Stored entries
►

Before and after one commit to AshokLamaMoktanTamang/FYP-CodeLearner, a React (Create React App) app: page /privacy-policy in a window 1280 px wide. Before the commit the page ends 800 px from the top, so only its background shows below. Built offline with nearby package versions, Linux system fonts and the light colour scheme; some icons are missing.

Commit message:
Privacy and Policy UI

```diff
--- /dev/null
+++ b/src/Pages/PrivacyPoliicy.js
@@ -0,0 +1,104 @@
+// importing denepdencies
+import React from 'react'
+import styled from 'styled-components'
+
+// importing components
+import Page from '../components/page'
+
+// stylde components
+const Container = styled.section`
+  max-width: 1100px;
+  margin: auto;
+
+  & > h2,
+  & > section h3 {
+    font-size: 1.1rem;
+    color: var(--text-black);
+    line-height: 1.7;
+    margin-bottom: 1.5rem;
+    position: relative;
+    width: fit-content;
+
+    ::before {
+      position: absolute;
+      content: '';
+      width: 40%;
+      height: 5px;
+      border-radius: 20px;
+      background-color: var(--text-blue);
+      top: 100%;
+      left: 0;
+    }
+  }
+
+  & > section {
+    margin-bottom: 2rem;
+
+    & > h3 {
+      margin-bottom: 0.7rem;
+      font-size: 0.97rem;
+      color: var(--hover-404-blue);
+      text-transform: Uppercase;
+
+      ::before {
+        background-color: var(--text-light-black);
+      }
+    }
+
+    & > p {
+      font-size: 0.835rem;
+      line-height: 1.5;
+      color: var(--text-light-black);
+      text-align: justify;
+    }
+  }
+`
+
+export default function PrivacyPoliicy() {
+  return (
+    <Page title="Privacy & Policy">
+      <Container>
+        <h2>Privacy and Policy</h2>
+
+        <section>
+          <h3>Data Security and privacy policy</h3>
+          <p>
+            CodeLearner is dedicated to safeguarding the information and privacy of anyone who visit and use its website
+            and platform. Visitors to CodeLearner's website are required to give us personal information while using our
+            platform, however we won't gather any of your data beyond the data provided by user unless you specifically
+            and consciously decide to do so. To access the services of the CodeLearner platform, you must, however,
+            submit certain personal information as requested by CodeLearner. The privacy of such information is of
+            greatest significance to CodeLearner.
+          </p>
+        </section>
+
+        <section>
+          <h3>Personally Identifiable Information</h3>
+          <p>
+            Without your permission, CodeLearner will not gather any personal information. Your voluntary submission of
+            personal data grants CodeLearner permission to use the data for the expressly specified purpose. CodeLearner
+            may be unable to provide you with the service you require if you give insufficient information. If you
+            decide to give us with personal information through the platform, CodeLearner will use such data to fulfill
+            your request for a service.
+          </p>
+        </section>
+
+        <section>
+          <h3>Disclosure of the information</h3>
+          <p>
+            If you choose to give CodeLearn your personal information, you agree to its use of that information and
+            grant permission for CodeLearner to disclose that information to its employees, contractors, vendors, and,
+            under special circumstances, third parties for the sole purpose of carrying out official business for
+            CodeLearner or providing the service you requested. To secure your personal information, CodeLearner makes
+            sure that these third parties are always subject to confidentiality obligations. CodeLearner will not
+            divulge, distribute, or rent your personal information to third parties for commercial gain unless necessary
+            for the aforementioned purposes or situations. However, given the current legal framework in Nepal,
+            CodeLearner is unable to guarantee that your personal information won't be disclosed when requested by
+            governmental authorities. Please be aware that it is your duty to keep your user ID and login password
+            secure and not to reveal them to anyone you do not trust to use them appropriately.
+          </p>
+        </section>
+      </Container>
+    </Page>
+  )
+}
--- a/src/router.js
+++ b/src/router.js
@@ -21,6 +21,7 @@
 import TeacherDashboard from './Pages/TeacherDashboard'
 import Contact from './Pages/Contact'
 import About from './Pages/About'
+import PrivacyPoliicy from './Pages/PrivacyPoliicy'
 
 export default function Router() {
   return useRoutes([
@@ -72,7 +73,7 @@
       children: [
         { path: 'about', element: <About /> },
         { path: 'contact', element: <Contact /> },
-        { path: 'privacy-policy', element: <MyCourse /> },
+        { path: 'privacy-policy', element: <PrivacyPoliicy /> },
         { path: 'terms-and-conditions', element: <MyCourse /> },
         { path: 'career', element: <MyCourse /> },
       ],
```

◄

Copy out each line of the records character for character.

_Response to this task_:
Before and after one commit to AshokLamaMoktanTamang/FYP-CodeLearner, a React (Create React App) app: page /privacy-policy in a window 1280 px wide. Before the commit the page ends 800 px from the top, so only its background shows below. Built offline with nearby package versions, Linux system fonts and the light colour scheme; some icons are missing.

Commit message:
Privacy and Policy UI

```diff
--- /dev/null
+++ b/src/Pages/PrivacyPoliicy.js
@@ -0,0 +1,104 @@
+// importing denepdencies
+import React from 'react'
+import styled from 'styled-components'
+
+// importing components
+import Page from '../components/page'
+
+// stylde components
+const Container = styled.section`
+  max-width: 1100px;
+  margin: auto;
+
+  & > h2,
+  & > section h3 {
+    font-size: 1.1rem;
+    color: var(--text-black);
+    line-height: 1.7;
+    margin-bottom: 1.5rem;
+    position: relative;
+    width: fit-content;
+
+    ::before {
+      position: absolute;
+      content: '';
+      width: 40%;
+      height: 5px;
+      border-radius: 20px;
+      background-color: var(--text-blue);
+      top: 100%;
+      left: 0;
+    }
+  }
+
+  & > section {
+    margin-bottom: 2rem;
+
+    & > h3 {
+      margin-bottom: 0.7rem;
+      font-size: 0.97rem;
+      color: var(--hover-404-blue);
+      text-transform: Uppercase;
+
+      ::before {
+        background-color: var(--text-light-black);
+      }
+    }
+
+    & > p {
+      font-size: 0.835rem;
+      line-height: 1.5;
+      color: var(--text-light-black);
+      text-align: justify;
+    }
+  }
+`
+
+export default function PrivacyPoliicy() {
+  return (
+    <Page title="Privacy & Policy">
+      <Container>
+        <h2>Privacy and Policy</h2>
+
+        <section>
+          <h3>Data Security and privacy policy</h3>
+          <p>
+            CodeLearner is dedicated to safeguarding the information and privacy of anyone who visit and use its website
+            and platform. Visitors to CodeLearner's website are required to give us personal information while using our
+            platform, however we won't gather any of your data beyond the data provided by user unless you specifically
+            and consciously decide to do so. To access the services of the CodeLearner platform, you must, however,
+            submit certain personal information as requested by CodeLearner. The privacy of such information is of
+            greatest significance to CodeLearner.
+          </p>
+        </section>
+
+        <section>
+          <h3>Personally Identifiable Information</h3>
+          <p>
+            Without your permission, CodeLearner will not gather any personal information. Your voluntary submission of
+            personal data grants CodeLearner permission to use the data for the expressly specified purpose. CodeLearner
+            may be unable to provide you with the service you require if you give insufficient information. If you
+            decide to give us with personal information through the platform, CodeLearner will use such data to fulfill
+            your request for a service.
+          </p>
+        </section>
+
+        <section>
+          <h3>Disclosure of the information</h3>
+          <p>
+            If you choose to give CodeLearn your personal information, you agree to its use of that information and
+            grant permission for CodeLearner to disclose that information to its employees, contractors, vendors, and,
+            under special circumstances, third parties for the sole purpose of carrying out official business for
+            CodeLearner or providing the service you requested. To secure your personal information, CodeLearner makes
+            sure that these third parties are always subject to confidentiality obligations. CodeLearner will not
+            divulge, distribute, or rent your personal information to third parties for commercial gain unless necessary
+            for the aforementioned purposes or situations. However, given the current legal framework in Nepal,
+            CodeLearner is unable to guarantee that your personal information won't be disclosed when requested by
+            governmental authorities. Please be aware that it is your duty to keep your user ID and login password
+            secure and not to reveal them to anyone you do not trust to use them appropriately.
+          </p>
+        </section>
+      </Container>
+    </Page>
+  )
+}
--- a/src/router.js
+++ b/src/router.js
@@ -21,6 +21,7 @@
 import TeacherDashboard from './Pages/TeacherDashboard'
 import Contact from './Pages/Contact'
 import About from './Pages/About'
+import PrivacyPoliicy from './Pages/PrivacyPoliicy'
 
 export default function Router() {
   return useRoutes([
@@ -72,7 +73,7 @@
       children: [
         { path: 'about', element: <About /> },
         { path: 'contact', element: <Contact /> },
-        { path: 'privacy-policy', element: <MyCourse /> },
+        { path: 'privacy-policy', element: <PrivacyPoliicy /> },
         { path: 'terms-and-conditions', element: <MyCourse /> },
         { path: 'career', element: <MyCourse /> },
       ],
```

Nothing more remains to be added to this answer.